Each line of the records containing "without" is to be copied out and returned.

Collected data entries
Content starts

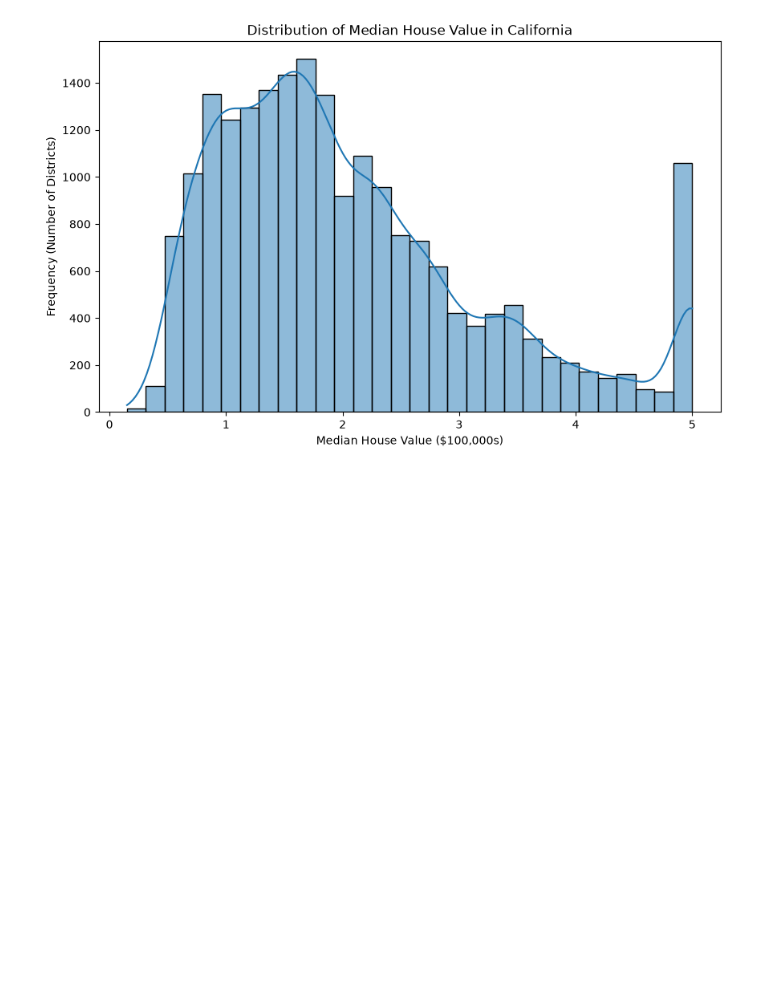
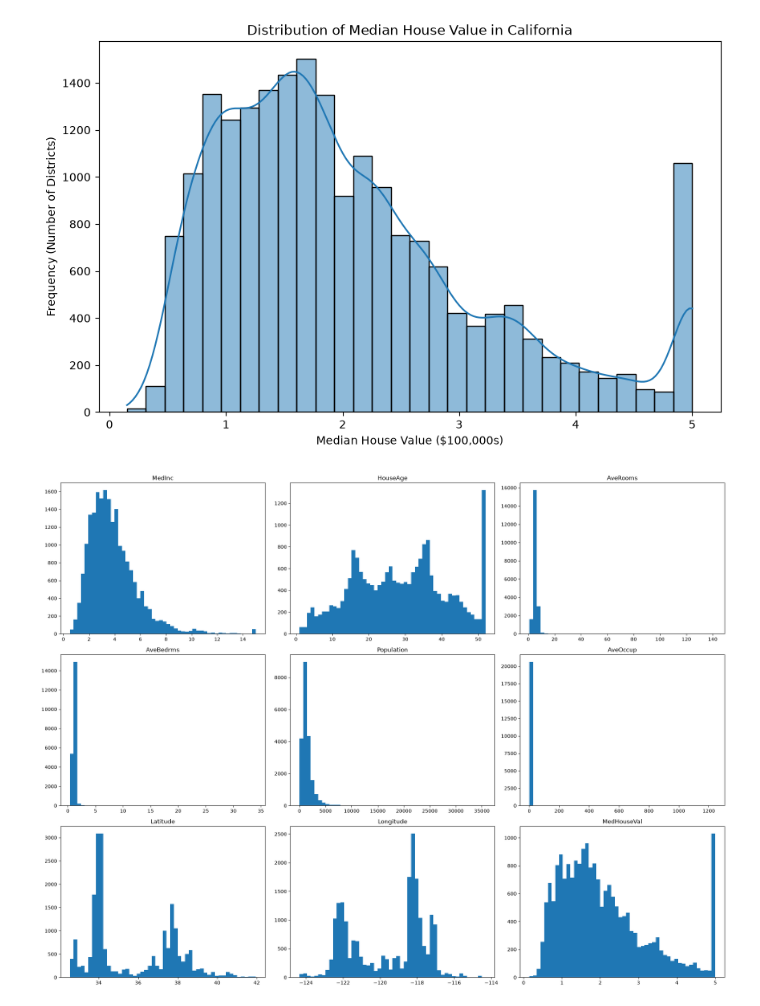
Before and after one commit to Rupesh-AI404/real-estate-price-prediction, a Jupyter notebook: real-estate-analysis.ipynb, the cells around one changed output. Drawn from its saved outputs; the diff is of its cells as text; code cells hidden in the pictures; blank space fills up the shorter version.

```diff
--- a/real-estate-analysis.ipynb
+++ b/real-estate-analysis.ipynb
@@ -154,3 +154,26 @@ plt.ylabel('Frequency (Number of Districts)')
 plt.show()
 # %% [output]
 [figure]
+# %%
+# The .hist() method on a pandas DataFrame is a powerful tool that automatically creates
+# a histogram for each numerical column. It's an incredibly efficient way to get a
+# quick overview of the distributions of all features at once.
+
+# We pass several arguments to customize the output:
+# - bins=50: We'll use 50 bins to get a more detailed view of the distributions.
+# - figsize=(20, 15): We specify a large figure size (20 inches wide by 15 inches tall)
+#   to ensure that the grid of plots is spacious and each individual plot is clear and readable.
+# - grid=False: This is a stylistic choice to remove the background grid lines, which
+#   can sometimes make plots look cluttered. The focus should be on the shape of the histogram bars.
+housing_df.hist(bins=50, figsize=(20, 15), grid=False)
+
+# The plt.tight_layout() function from Matplotlib is a very useful utility.
+# It automatically adjusts the spacing between subplots to prevent titles, labels,
+# or axes from overlapping. It's a great practice to call this after creating a figure
+# with multiple subplots.
+plt.tight_layout()
+
+# Finally, plt.show() renders the entire figure with all its subplots.
+plt.show()
+# %% [output]
+[figure, added]
```
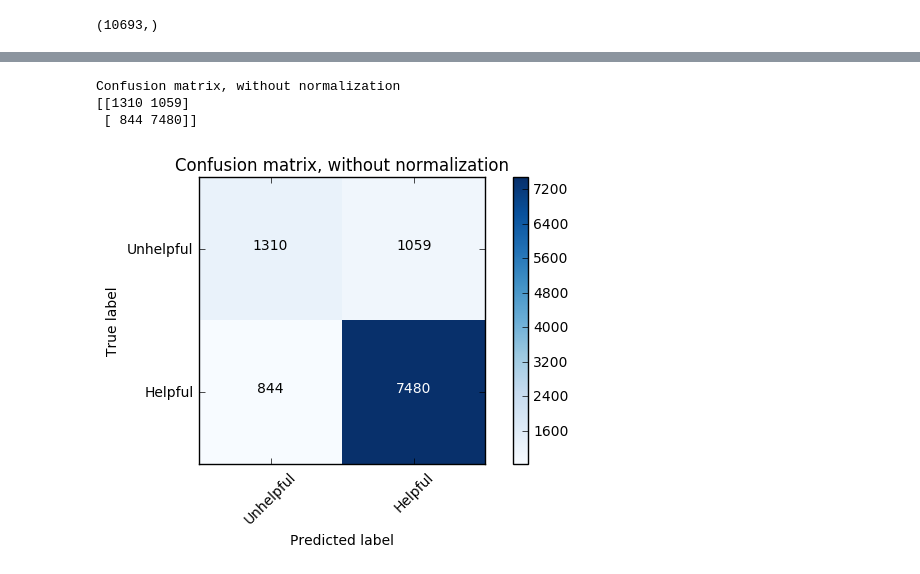
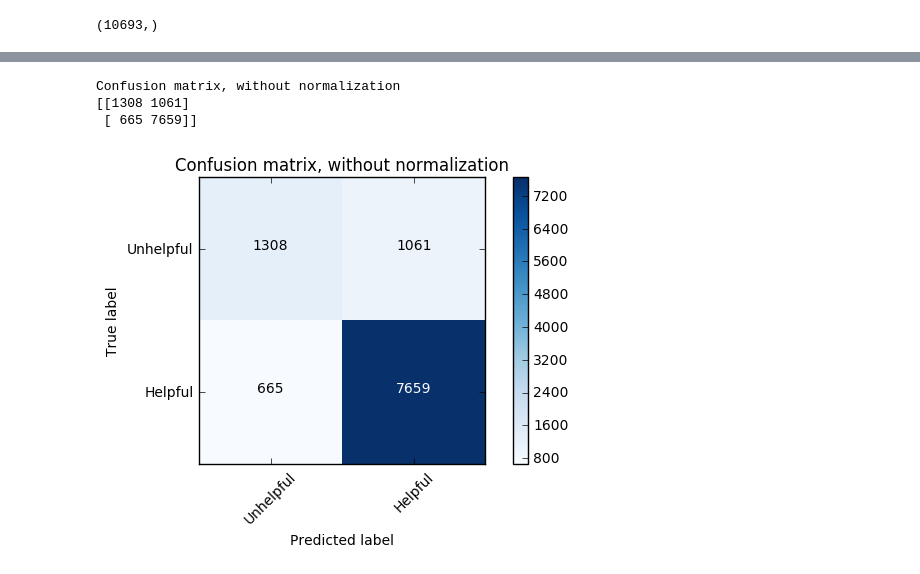
Before and after one commit to cipri-tom/ADA_project, a Jupyter notebook: predicting_helpfulness_small.ipynb, the cells around one changed output, grey strips where cells are left out. Saved outputs shown, nothing was run; the diff lists cells and outputs as text; code cells hidden in the pictures.

```diff
--- a/predicting_helpfulness_small.ipynb
+++ b/predicting_helpfulness_small.ipynb
@@ -322,0 +316,2 @@ s_cm = confusion_matrix(s_Y, s_y_pred_svc)
+# %%
+shuffle = KFold(n_splits=10, shuffle=True)
@@ -322,0 +358,2 @@ s_cm = confusion_matrix(s_Y, s_y_pred_svc)
+# %%
+s_y_pred_ab = cross_val_predict(s_clab, s_X, s_Y, cv=shuffle, n_jobs=-1)
@@ -322,0 +366,2 @@ s_cm = confusion_matrix(s_Y, s_y_pred_svc)
+# %%
+s_cm_ab = confusion_matrix(s_Y, s_y_pred_ab)
@@ -356,11 +425,11 @@ def plot_confusion_matrix(cm, classes,
 # %%
-# Plot non-normalized confusion matrix
+# Plot non-normalized confusion matrix -- AdaBoost
 plt.figure()
-plot_confusion_matrix(s_cm, classes=['Unhelpful', 'Helpful'],
+plot_confusion_matrix(s_cm_ab, classes=['Unhelpful', 'Helpful'],
                       title='Confusion matrix, without normalization')
 plt.show()
 # %% [output]
 Confusion matrix, without normalization
-[[1310 1059]
- [ 844 7480]]
+[[1308 1061]
+ [ 665 7659]]
-[figure, old version]
+[figure, new version]
```
Also changed, not shown: parts of 111 cells of this notebook, 2 other files.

Content ends

Solved exercise =
                       title='Confusion matrix, without normalization')
 Confusion matrix, without normalization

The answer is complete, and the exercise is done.